'One Fair Wage' minimum wage for tipped workers plan passes city council committee

Wednesday, September 20, 2023
Minimum wage for tipped workers plan passes city council committee
A Chicago City Council committee voted Wednesday to pass a plan to raise the minimum wage for tipped workers in the city.

CHICAGO (WLS) -- Chicago moved one critical step toward higher wages for tipped workers Wednesday.

A Chicago City Council committee approved the "One Fair Wage" ordinance to increase pay for tipped workers, but not without some heated debate.

The ordinance will fulfill a campaign promise Mayor Brandon Johnson made, and while it is raising some concerns about how it will impact the restaurant industry, wage supporters are cheering the committee vote.

On Monday, Johnson signed off on a compromise that would phase in higher pay over the next five years.

Right now tipped workers are paid 60 percent of Chicago's minimum wage.

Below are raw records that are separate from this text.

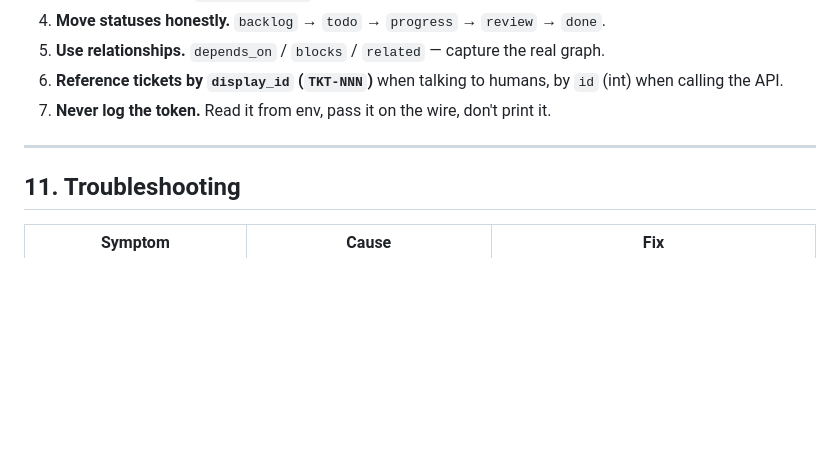
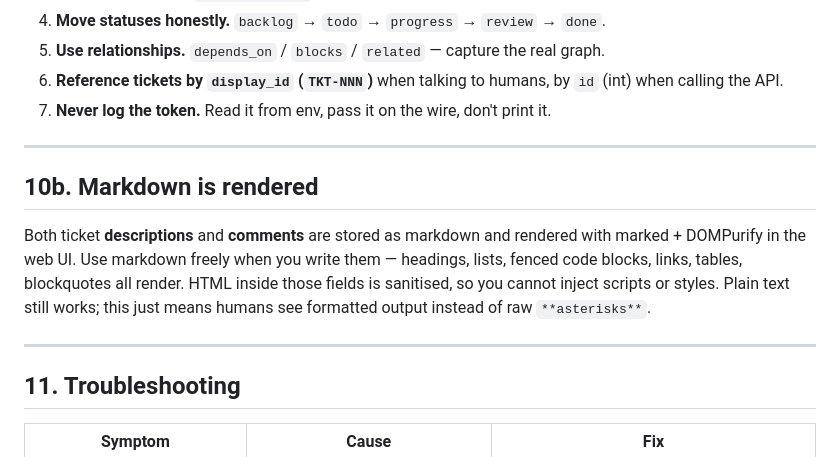
Before and after one commit to chalie-ai/taskie, a Markdown page: FOR_AGENTS.md, the part around the change. GitHub-like rendering; blank space fills up the shorter version.

Commit message:
Document markdown rendering in description and comment fields

```diff
--- a/FOR_AGENTS.md
+++ b/FOR_AGENTS.md
@@ -381,6 +381,12 @@ for spec in specs:
 
 ---
 
+## 10b. Markdown is rendered
+
+Both ticket **descriptions** and **comments** are stored as markdown and rendered with marked + DOMPurify in the web UI. Use markdown freely when you write them — headings, lists, fenced code blocks, links, tables, blockquotes all render. HTML inside those fields is sanitised, so you cannot inject scripts or styles. Plain text still works; this just means humans see formatted output instead of raw `**asterisks**`.
+
+---
+
 ## 11. Troubleshooting
 
 | Symptom | Cause | Fix |
```
Also changed, not shown: skill.md (+4 -0 lines).
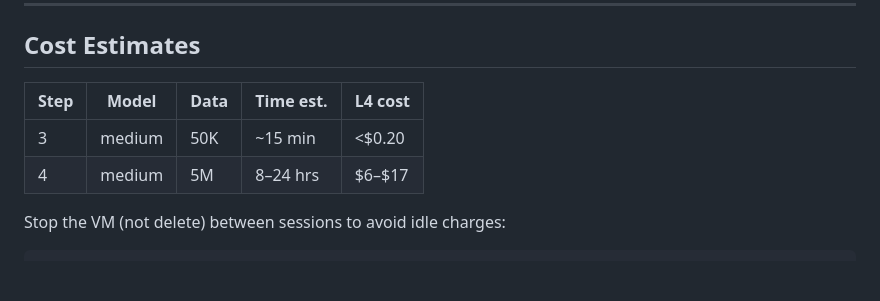
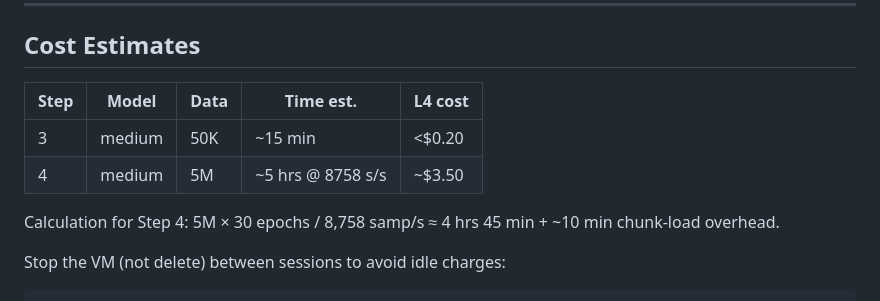
Before and after one commit to eugeneyp/chess-nanozero, a Markdown page: CLOUD_TRAINING.md, the part around the change. Drawn GitHub-style; blank space fills up the shorter version.

Commit message:
Update Step 4 time estimate based on measured 8758 samp/s (~5 hrs, ~$3.50)
Co-Authored-By: Claude Sonnet 4.6 <noreply@anthropic.com>

```diff
--- a/CLOUD_TRAINING.md
+++ b/CLOUD_TRAINING.md
@@ -189,10 +189,12 @@ gcloud compute scp \
 
 ## Cost Estimates
 
-| Step | Model  | Data  | Time est. | L4 cost |
-|------|--------|-------|-----------|---------|
-| 3    | medium | 50K   | ~15 min   | <$0.20  |
-| 4    | medium | 5M    | 8–24 hrs  | $6–$17  |
+| Step | Model  | Data  | Time est.        | L4 cost |
+|------|--------|-------|------------------|---------|
+| 3    | medium | 50K   | ~15 min          | <$0.20  |
+| 4    | medium | 5M    | ~5 hrs @ 8758 s/s | ~$3.50  |
+
+Calculation for Step 4: 5M × 30 epochs / 8,758 samp/s ≈ 4 hrs 45 min + ~10 min chunk-load overhead.
 
 Stop the VM (not delete) between sessions to avoid idle charges:
 
```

But under this proposal, their pay would go up by eight percent every year until it hits 100 percent in 2028.

The committee voted 9-3 in favor of the ordinance. It will now move to the full city council on October 4, where it is expected to pass easily. It would go into effect on July 1, 2024.

"Passing One Fair Wage is not just admirable, it is what's just, what's right, and what's needed in this moment in this city, for every community in the city of Chicago," said 26th Ward Jesse Fuentes, bill sponsor.

But there were also many in the chamber there to voice concerns about unintended consequences that could actually hurt wages.

"I think this would highly affect my livelihood, the way I pay my rent, the savings that I put away," said Destiny Fox, server at Gene and Georgetti's Restaurant.

Some restaurant employees said they're excited about the plan even if it means they might get fewer tips.

"I'm in support of it," said J'Wann Smith, a server at Kindling restaurant downtown. "I personally don't like relying on tips or feeling like I have to. So a higher wage is always good."

Zach Currie, another server at Kindling, said he believes a higher base wage will help people in the industry earn a livable income even if tips drop.

"I think it will balance out in the long run. So it doesn't concern me that much," he said.

There is also concern about the impact on restaurants' bottom lines.

"They have no choice but to pass these costs along to their customers and unfortunately that does have an impact dining," said 2nd Ward Alderman Brendan Reilly.

"I think this is going to be a job and business killer, I mean there's no doubt about it in my mind," said 38th Ward Alderman Nick Sposato.

The deal was worked out between city council leaders and the Illinois Restaurant Association, whose president, Sam Toia, praised the mayor for being willing to compromise.

Some restaurant owners said this change would require them to adjust their business practices, which could mean higher prices for the customer.

"Phased in over five years, I think we've got some time to talk to our customers and determine whether we move into a more of a service charge model or we, you know, have to raise our prices a little bit," said Scott Weiner, co-owner of the Fifty/50 Restaurant Group.

"This went on for months. There was a lot of push, there was a lot of pull, but at the end of the day we're gonna have one fair wage," said 22nd Ward Alderman Michael Rodriguez.

Supporters also cited data from other cities showing wages will not go down.

"This is not at all getting rid of tips. It's very important to address that because there's been a lot of misinformation saying this gets rid of tips No, this is one fair wage with tips on top," said 35th Ward Alderman Carlos Ramirez-Rosa.

Mayor Johnson declined to address those concerns, saying he has delivered on a campaign promise that the Illinois Restaurant Association signed off on.

"We were able to collaborate, bring all stakeholders together to finally abolish a system that really kept primarily black and brown women in a perpetual state of despair and economic depravity," Johnson said.

At least one customer ABC7 spoke to said the changes won't impact his dining habits.

"I don't think that's gonna affect how I tip I think good service deserves good tips, whether it's at the restaurant or any service industry," Ali Siddique said.